Apart from pacing, there can be few coping strategies that people dislike more than task persistence.
What is task persistence and why do people dislike it?
Task persistence is about maintaining activity despite fluctuations of pain intensity – allowing pain to increase without stopping. Isn’t that pacing, you say? Well, perhaps part of pacing … In a recent paper by McCracken and Samuel (2007), pacing was positively related to activity avoidance and disability.
‘People who accepted their pain and participated in high activity in conjunction with little avoidance demonstrated distinctly better physical and emotional functioning than other groups.’
As I’ve mentioned before, pacing can become confused in the minds of people with pain and become instead ‘avoiding activity that increases my pain’. While pacing can be useful for people who may be over active, it is less than helpful for people who readily avoid.
So, how can someone keep going with an activity when their pain increases? Apart from using efficient movements, planning to ensure appropriate rest breaks are taken and so on, some cognitive strategies are very useful.
Distraction using engaging imagery or activities can be useful. Distraction by actively trying to suppress thinking about pain has the paradoxical effect of increasing the frequency of intrusive thought, so it’s more helpful to have something really interesting, something that the person is intrigued by, or something that requires concentration to use in this situation. Some examples:
- stimulating conversation
- imagining a scene or object in visual, auditory, olfactory and textural detail
- singing a song or reciting poetry or readings
The important thing about distraction to help maintain activity is that it shouldn’t interfere with the completion of the task.
Coping statements are statements that reassure or encourage coping – things like ‘only five more minutes’, ‘only 10 more times’, ‘I can make it’, ‘I’ll be fine’, ‘I can keep going’ can be used as self encouragement to maintain engagement in the task. At times this may be combined with thought stopping, a deep ‘out’ breath and previously rehearsed statements. When presenting this to the person, it can help to say that it’s like having an internal coach!
It may also be useful to work through automatic thoughts that may arise when trying to carry out task persistence – becoming aware of these automatic thoughts may help identify the content, underlying attitudes, beliefs, rules or assumptions, and provide an opportunity for the person to challenge their beliefs about pain, particularly catastrophic beliefs. When doing this, identifying suitable replacement statements is an essential component.
Planning ‘chunks’ or scheduled stops or changes of activity help to maintain task persistence because it assures the person that the activity will end – provided the person continues to the end.
Setting a target and recording achievement has been established for years in sports training. Setting and recording the frequency of a behaviour has been used in behavioural therapy and the act of recording itself can change the behaviour. In task persistence, setting a target and recording achievement can be a powerful way to help the person maintain frequency or time undertaken. It can become a self-competitive strategy, with pain intensity NOT being recorded. Recording can be physical charting or verbal reporting to another person.
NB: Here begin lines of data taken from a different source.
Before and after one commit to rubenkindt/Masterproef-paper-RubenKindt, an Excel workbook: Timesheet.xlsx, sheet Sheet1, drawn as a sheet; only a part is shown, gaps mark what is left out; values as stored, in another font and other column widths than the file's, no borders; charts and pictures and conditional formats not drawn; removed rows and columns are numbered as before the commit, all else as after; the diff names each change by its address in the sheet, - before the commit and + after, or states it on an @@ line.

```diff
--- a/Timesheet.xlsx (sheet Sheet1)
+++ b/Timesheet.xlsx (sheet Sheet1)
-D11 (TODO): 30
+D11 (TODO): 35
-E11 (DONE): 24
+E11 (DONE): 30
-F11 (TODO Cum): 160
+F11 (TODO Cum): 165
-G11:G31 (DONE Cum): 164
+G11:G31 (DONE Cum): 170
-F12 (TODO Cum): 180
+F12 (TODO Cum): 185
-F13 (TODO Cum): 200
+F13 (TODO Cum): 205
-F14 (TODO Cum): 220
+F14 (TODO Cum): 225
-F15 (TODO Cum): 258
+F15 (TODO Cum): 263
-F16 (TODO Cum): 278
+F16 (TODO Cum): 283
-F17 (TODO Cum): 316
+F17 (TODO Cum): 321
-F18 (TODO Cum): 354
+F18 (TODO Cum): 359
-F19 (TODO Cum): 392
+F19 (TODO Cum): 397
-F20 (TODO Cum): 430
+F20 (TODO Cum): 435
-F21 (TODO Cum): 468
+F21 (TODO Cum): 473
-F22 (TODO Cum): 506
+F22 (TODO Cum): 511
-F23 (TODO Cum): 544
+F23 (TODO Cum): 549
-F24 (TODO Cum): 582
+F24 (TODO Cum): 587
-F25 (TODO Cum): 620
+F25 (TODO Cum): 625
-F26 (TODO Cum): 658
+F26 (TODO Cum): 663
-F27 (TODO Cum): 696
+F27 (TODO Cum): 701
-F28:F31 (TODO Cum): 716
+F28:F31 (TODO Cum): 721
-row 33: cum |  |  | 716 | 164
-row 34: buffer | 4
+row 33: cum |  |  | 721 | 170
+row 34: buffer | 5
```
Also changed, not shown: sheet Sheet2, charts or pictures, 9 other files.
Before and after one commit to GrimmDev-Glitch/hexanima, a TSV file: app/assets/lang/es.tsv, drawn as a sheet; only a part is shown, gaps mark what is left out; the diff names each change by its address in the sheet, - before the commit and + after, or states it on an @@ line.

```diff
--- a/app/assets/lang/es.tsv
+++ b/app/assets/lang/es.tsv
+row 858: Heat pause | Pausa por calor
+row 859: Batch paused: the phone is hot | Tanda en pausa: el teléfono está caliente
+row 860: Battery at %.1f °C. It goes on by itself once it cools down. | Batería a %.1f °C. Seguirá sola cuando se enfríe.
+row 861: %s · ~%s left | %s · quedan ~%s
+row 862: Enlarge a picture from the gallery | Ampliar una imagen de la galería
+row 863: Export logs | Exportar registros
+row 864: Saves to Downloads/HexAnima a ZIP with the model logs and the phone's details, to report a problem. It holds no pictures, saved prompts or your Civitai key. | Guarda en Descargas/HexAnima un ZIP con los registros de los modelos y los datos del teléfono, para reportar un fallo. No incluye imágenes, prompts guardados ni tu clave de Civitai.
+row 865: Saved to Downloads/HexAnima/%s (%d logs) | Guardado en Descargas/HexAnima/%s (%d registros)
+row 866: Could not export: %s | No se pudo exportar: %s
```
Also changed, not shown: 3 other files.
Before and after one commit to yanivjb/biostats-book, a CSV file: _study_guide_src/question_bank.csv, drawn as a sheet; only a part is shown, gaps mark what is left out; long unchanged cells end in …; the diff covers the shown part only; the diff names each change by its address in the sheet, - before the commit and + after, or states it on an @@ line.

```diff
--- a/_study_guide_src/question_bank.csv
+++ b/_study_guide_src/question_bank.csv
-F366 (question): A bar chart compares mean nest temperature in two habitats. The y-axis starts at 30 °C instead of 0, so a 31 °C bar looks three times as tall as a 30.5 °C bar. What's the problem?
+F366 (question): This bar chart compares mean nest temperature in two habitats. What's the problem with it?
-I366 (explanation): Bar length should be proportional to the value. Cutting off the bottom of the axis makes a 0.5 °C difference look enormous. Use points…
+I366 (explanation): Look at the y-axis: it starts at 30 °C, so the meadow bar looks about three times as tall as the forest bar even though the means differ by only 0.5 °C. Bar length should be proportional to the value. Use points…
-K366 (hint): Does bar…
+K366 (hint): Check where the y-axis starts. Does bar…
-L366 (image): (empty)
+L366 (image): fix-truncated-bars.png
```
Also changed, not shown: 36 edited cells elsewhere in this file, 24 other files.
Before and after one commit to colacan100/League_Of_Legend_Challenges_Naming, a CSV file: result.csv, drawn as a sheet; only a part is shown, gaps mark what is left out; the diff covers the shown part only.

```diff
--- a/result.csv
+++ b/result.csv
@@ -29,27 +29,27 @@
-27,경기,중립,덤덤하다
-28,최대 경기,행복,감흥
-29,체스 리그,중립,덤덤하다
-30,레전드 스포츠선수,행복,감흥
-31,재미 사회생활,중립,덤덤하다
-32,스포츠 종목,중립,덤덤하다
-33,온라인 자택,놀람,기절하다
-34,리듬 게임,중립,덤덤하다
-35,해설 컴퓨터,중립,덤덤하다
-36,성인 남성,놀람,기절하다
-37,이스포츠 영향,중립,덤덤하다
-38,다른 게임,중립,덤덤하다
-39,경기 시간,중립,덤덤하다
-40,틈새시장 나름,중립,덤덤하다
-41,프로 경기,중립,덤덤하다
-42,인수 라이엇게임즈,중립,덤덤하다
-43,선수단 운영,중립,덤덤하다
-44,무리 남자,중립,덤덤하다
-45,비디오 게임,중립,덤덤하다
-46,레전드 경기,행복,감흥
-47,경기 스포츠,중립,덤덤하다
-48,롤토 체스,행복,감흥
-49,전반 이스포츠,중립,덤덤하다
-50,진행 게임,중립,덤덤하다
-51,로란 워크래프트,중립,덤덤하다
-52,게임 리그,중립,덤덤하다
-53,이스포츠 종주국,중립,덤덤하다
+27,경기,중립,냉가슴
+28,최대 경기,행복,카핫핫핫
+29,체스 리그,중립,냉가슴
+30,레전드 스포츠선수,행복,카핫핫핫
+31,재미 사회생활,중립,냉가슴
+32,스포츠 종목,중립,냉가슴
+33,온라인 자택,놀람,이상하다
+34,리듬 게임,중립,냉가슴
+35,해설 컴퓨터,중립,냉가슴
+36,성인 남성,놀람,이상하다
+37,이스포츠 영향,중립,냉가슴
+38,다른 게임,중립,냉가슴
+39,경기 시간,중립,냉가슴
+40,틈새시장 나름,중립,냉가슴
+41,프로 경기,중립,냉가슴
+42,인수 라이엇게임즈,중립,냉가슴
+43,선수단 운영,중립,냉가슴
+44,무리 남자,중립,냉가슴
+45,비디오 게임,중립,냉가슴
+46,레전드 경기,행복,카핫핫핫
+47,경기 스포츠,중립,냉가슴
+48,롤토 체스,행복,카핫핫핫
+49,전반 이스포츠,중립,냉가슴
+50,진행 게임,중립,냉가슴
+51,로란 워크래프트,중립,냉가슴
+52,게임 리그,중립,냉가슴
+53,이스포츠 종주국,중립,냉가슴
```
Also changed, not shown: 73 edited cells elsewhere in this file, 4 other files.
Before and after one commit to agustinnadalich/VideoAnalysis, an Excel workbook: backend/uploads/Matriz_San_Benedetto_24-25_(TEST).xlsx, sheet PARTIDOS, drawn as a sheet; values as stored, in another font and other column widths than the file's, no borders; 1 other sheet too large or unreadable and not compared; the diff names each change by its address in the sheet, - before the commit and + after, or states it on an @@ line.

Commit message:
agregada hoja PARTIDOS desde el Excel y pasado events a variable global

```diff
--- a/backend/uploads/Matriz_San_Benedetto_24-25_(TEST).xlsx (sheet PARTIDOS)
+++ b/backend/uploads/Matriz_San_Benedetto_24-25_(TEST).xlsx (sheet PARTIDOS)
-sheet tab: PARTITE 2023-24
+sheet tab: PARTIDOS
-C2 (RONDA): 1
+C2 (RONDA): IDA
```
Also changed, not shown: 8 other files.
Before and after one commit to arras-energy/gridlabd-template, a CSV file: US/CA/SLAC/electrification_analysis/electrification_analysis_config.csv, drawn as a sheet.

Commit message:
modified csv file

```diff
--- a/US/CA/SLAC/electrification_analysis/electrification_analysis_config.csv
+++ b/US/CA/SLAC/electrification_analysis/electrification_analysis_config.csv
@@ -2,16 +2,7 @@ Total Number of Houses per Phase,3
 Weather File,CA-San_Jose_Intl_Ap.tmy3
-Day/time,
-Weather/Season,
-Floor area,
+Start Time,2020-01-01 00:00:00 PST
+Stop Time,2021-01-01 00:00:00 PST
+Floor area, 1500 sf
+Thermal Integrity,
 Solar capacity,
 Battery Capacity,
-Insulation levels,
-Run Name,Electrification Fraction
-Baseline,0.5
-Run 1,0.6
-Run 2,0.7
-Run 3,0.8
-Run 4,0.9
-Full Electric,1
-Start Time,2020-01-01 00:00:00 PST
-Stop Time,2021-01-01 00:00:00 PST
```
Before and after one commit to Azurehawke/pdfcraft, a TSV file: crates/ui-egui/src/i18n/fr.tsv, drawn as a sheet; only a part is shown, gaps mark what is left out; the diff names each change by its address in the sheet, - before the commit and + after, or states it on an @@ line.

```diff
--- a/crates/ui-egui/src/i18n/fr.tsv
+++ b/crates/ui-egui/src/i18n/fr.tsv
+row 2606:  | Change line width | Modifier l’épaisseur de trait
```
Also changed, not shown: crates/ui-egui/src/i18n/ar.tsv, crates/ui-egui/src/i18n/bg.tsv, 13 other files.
Encouragement from others when we achieve is a strategy that we don’t always specifically employ. In task persistence it can be a real boost, and one that we can gradually reduce over time as part of a gradually reducing level of intermittent reinforcement, especially in the middle phases of a programme to increase activity level.
Why do people not like using task persistence?
It specifically asks people to learn to accept the presence of pain. Although many of us believe that we help people manage their pain, we can inadvertently help people avoid approaching painful activities, and in doing so reinforce pain as a threat, and to be feared. McCracken and colleagues have studied acceptance and positive coping with pain and their findings strongly suggest that until people accept their pain as being ‘OK’, or ‘an experience’ rather than a feared experience, disability continues.
I’ll post more on this topic later – until then, a couple of readings for you to refer to:
McCracken, L. M. (2007). A Contextual Analysis of Attention to Chronic Pain: What the Patient Does With Their Pain Might Be More Important Than Their Awareness or Vigilance Alone. Journal of Pain, 8(3), 230-236.
McCracken, L. M., & Samuel, V. M. (2007). The role of avoidance, pacing, and other activity patterns in chronic pain. Pain Vol 130(1-2) Jul 2007, 119-125.
McCracken, L. M., & Yang, S.-Y. (2006). The role of values in a contextual cognitive-behavioral approach to chronic pain. Pain Vol 123(1-2) Jul 2006, 137-145.
And – a really good website on Acceptance and Commitment Therapy.
This is an awesome repository of knowledge on ACT, including specific areas referring to pain management.
A book well worth considering, developed for people with pain but great for therapists, is Living beyond your pain: Using Acceptance and Commitment Therapy to ease chronic pain by Dahl and Lundgren.
Date last modified: 1 March 2008